Photos courtesy Sampath Samarakoon

On September 5, excavations will begin on a mass grave found in the Kokkuthoduvai area of Mullaituvu in accordance with a court order. The new mass grave is one of around 32 that have been identified across the country over the past 30 years; 20 have been partially exhumed but hardly any family has had the remains of their loved ones returned.

To mark the International Day of Remembrance of Victims of Enforced Disappearances on August 30, relatives of the forcibly disappeared organized a protest near the new Mannar mass gravesite.

In the North and East, relatives of those who have been forcibly disappeared have been fasting for more than 2,385 days, demanding information about their loved ones. Between the 1980s and the end of the armed conflict in 2009, an estimated 60,000 to 100,000 people are said to have been forcibly disappeared. However, the government has failed to provide any kind of justice for these disappearances.

“People have the right to know what happened to their missing relatives and authorities have an obligation to provide information and assist efforts to ascertain the fate and whereabouts of missing persons. This is enshrined in international humanitarian law, which also requires parties to a conflict to take measures to ensure that people do not go missing in an armed conflict, ” the International Committee of the Red Cross said in a statement to mark the day.

“Increased and continuous efforts are needed to search for missing persons and to provide individualised answers on their fate and whereabouts to their families. These include, amongst many others, the strengthening of national frameworks and systems, including medico-legal ones; putting in place or improving existing processes and mechanisms dedicated to establishing the fate and whereabouts of missing persons; and the collection and processing of information on missing persons and the events in which they went missing, as well as on human remains and possible human remains sites,” the statement said.

A prominent message in the Mannar protest was against the Office on Missing Persons (OMP), which many family members say has let them down because of its inaction in finding any of their relatives and bringing the perpetrators to justice.

The OMP was established in 2017 by parliament as the first permanent body to examine and investigate enforced and involuntary disappearances and missing persons.
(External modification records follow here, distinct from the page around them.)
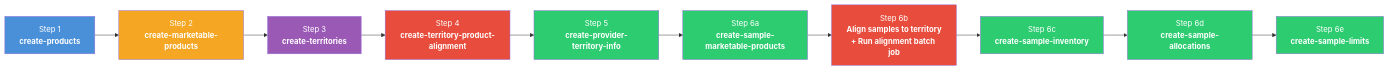
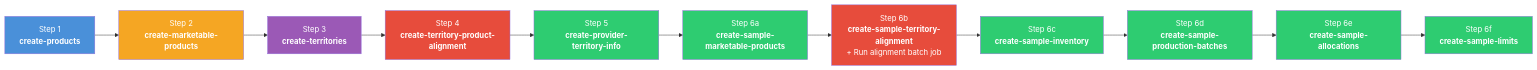
The fifth of 5 diagrams in README-08-Sample-Management-Setup.md (afls-ideas/Multi-Country-Brand-Setup), drawn with Mermaid before and after one commit. The commit also changed other lines of this file and 3 other files, not shown here.

First line of the commit message:
Add sample territory alignment and production batch scripts

````diff
--- a/README-08-Sample-Management-Setup.md
+++ b/README-08-Sample-Management-Setup.md
@@ -495,23 +585,25 @@
 ```mermaid
 flowchart LR
     S1["Step 1<br/><b>create-products</b>"] --> S2["Step 2<br/><b>create-marketable-products</b>"]
     S2 --> S3["Step 3<br/><b>create-territories</b>"]
     S3 --> S4["Step 4<br/><b>create-territory-product-alignment</b>"]
     S4 --> S5["Step 5<br/><b>create-provider-territory-info</b>"]
     S5 --> S6a["Step 6a<br/><b>create-sample-marketable-products</b>"]
-    S6a --> S6b["Step 6b<br/><b>Align samples to territory<br/>+ Run alignment batch job</b>"]
+    S6a --> S6b["Step 6b<br/><b>create-sample-territory-alignment</b><br/>+ Run alignment batch job"]
     S6b --> S6c["Step 6c<br/><b>create-sample-inventory</b>"]
-    S6c --> S6d["Step 6d<br/><b>create-sample-allocations</b>"]
-    S6d --> S6e["Step 6e<br/><b>create-sample-limits</b>"]
+    S6c --> S6d["Step 6d<br/><b>create-sample-production-batches</b>"]
+    S6d --> S6e["Step 6e<br/><b>create-sample-allocations</b>"]
+    S6e --> S6f["Step 6f<br/><b>create-sample-limits</b>"]
 
     style S1 fill:#4a90d9,color:#fff
     style S2 fill:#f5a623,color:#fff
     style S3 fill:#9b59b6,color:#fff
     style S4 fill:#e74c3c,color:#fff
     style S5 fill:#2ecc71,color:#fff
     style S6a fill:#2ecc71,color:#fff
     style S6b fill:#e74c3c,color:#fff
     style S6c fill:#2ecc71,color:#fff
     style S6d fill:#2ecc71,color:#fff
     style S6e fill:#2ecc71,color:#fff
+    style S6f fill:#2ecc71,color:#fff
 ```
````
But more than six years have passed and very little has been achieved.

“Today there is a story that death certificates are going to be given to those who have disappeared. How do we get death certificates? People don’t want to get death certificates for the missing unless it is proven. People fear that their children will be labelled as dead even if they are alive during the death certification process,” says Thawasari from Killinochchi.

“The issue of missing persons is one of internal justice in this country. If the government does not intervene with strong political will to resolve the problem in a just manner, human rights and democracy that the government talks about will be empty words,” says Sampath Samarakoon Editor of Vikalpa.